Start of INPUT
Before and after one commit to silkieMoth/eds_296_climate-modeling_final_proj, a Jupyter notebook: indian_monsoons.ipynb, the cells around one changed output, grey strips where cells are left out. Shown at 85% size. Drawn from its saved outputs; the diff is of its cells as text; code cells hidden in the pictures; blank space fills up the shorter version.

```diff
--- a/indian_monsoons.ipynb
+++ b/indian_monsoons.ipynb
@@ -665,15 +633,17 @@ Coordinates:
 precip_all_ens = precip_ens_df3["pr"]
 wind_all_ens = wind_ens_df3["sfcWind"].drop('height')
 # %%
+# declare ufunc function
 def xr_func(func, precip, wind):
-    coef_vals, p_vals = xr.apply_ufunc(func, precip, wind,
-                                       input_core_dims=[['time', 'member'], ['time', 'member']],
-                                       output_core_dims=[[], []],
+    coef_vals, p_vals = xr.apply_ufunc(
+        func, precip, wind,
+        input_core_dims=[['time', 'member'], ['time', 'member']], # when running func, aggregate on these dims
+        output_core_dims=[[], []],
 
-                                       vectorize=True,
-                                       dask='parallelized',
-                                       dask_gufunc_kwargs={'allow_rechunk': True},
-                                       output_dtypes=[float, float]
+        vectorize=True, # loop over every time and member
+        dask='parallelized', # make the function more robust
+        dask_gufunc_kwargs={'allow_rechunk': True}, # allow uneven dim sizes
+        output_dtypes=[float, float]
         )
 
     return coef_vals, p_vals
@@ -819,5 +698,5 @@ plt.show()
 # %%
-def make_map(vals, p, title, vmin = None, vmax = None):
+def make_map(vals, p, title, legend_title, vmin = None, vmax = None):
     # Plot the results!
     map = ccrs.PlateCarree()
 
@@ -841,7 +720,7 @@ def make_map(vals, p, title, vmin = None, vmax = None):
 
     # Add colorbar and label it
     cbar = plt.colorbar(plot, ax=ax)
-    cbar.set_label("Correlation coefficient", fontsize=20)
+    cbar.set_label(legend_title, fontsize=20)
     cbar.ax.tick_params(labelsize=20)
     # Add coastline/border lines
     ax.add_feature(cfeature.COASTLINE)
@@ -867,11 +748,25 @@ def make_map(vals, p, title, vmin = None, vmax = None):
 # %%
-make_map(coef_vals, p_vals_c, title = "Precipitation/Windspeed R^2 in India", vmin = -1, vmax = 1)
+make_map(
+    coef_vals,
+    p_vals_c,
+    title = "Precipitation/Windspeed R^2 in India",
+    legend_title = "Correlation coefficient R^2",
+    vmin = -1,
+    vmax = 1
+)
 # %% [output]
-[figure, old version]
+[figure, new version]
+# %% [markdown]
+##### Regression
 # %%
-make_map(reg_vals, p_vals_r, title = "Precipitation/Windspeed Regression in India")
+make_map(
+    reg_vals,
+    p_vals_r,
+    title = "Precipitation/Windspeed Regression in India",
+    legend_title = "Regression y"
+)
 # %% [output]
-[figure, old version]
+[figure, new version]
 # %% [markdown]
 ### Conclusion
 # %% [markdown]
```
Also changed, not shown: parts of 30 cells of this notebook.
End of INPUT
Reproduce each line of the material containing the word "Windspeed".

PROBLEM SOLUTION:
-make_map(coef_vals, p_vals_c, title = "Precipitation/Windspeed R^2 in India", vmin = -1, vmax = 1)
+    title = "Precipitation/Windspeed R^2 in India",
-make_map(reg_vals, p_vals_r, title = "Precipitation/Windspeed Regression in India")
+    title = "Precipitation/Windspeed Regression in India",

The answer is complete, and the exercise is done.